>>>>>

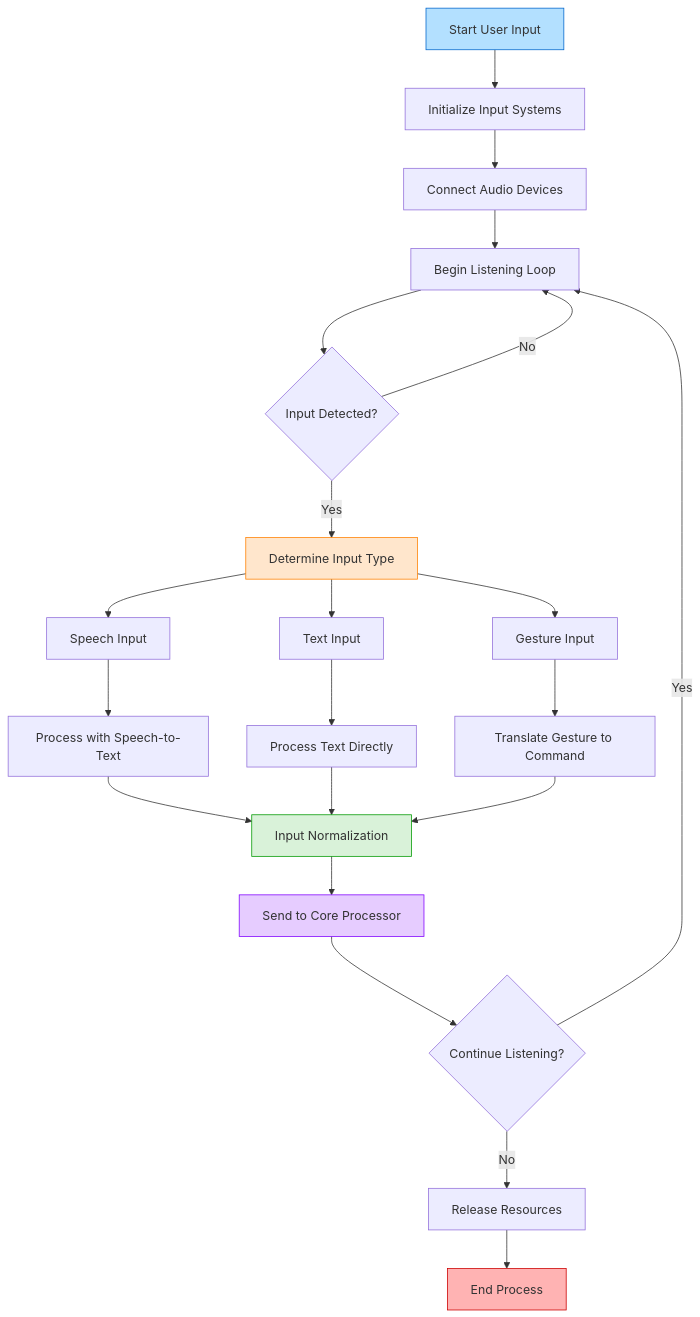
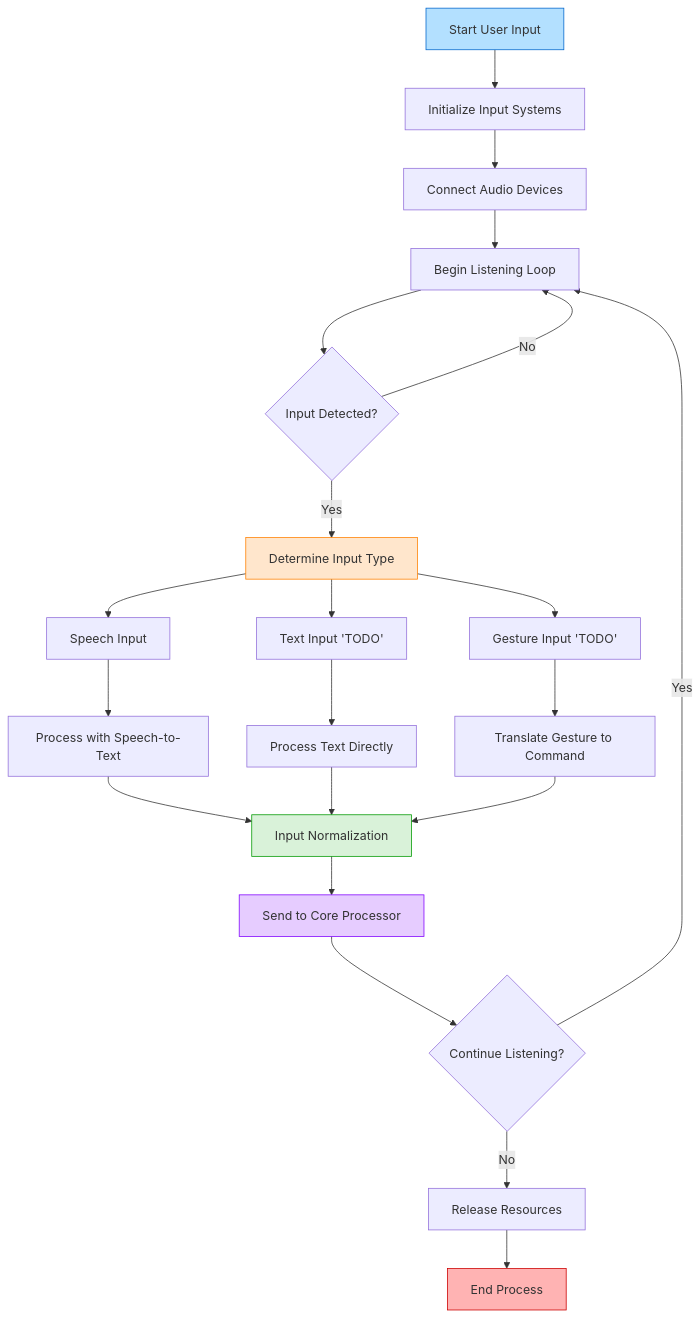
Before and after one commit to SYNOVA-LABS/ADA: the diagram in User_Input/readme.md, drawn with Mermaid. The commit also changed other lines of this file and 15 other files, not shown here.

````diff
--- a/User_Input/readme.md
+++ b/User_Input/readme.md
@@ -15,35 +15,35 @@
 ```mermaid
 flowchart TD
     A[Start User Input] --> B[Initialize Input Systems]
     B --> C[Connect Audio Devices]
     C --> D[Begin Listening Loop]
     
     D --> E{Input Detected?}
     E -- No --> D
     E -- Yes --> F[Determine Input Type]
     
     F --> G[Speech Input]
-    F --> H[Text Input]
-    F --> I[Gesture Input]
+    F --> H[Text Input 'TODO' ]
+    F --> I[Gesture Input 'TODO']
     
     G --> J[Process with Speech-to-Text]
     H --> K[Process Text Directly]
     I --> L[Translate Gesture to Command]
     
     J --> M[Input Normalization]
     K --> M
     L --> M
     
     M --> N[Send to Core Processor]
     N --> O{Continue Listening?}
     
     O -- Yes --> D
     O -- No --> P[Release Resources]
     P --> Q[End Process]
 
     style A fill:#b3e0ff,stroke:#0066cc
     style F fill:#ffe6cc,stroke:#ff8000
     style M fill:#d9f2d9,stroke:#009900
     style N fill:#e6ccff,stroke:#8000ff
     style Q fill:#ffb3b3,stroke:#cc0000
 ```
````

<<<<<

■ What you are asked to do
Would you output the data above exactly as written, but with no images?

■ Task output
Before and after one commit to SYNOVA-LABS/ADA: the diagram in User_Input/readme.md, drawn with Mermaid. The commit also changed other lines of this file and 15 other files, not shown here.

````diff
--- a/User_Input/readme.md
+++ b/User_Input/readme.md
@@ -15,35 +15,35 @@
 ```mermaid
 flowchart TD
     A[Start User Input] --> B[Initialize Input Systems]
     B --> C[Connect Audio Devices]
     C --> D[Begin Listening Loop]
     
     D --> E{Input Detected?}
     E -- No --> D
     E -- Yes --> F[Determine Input Type]
     
     F --> G[Speech Input]
-    F --> H[Text Input]
-    F --> I[Gesture Input]
+    F --> H[Text Input 'TODO' ]
+    F --> I[Gesture Input 'TODO']
     
     G --> J[Process with Speech-to-Text]
     H --> K[Process Text Directly]
     I --> L[Translate Gesture to Command]
     
     J --> M[Input Normalization]
     K --> M
     L --> M
     
     M --> N[Send to Core Processor]
     N --> O{Continue Listening?}
     
     O -- Yes --> D
     O -- No --> P[Release Resources]
     P --> Q[End Process]
 
     style A fill:#b3e0ff,stroke:#0066cc
     style F fill:#ffe6cc,stroke:#ff8000
     style M fill:#d9f2d9,stroke:#009900
     style N fill:#e6ccff,stroke:#8000ff
     style Q fill:#ffb3b3,stroke:#cc0000
 ```
````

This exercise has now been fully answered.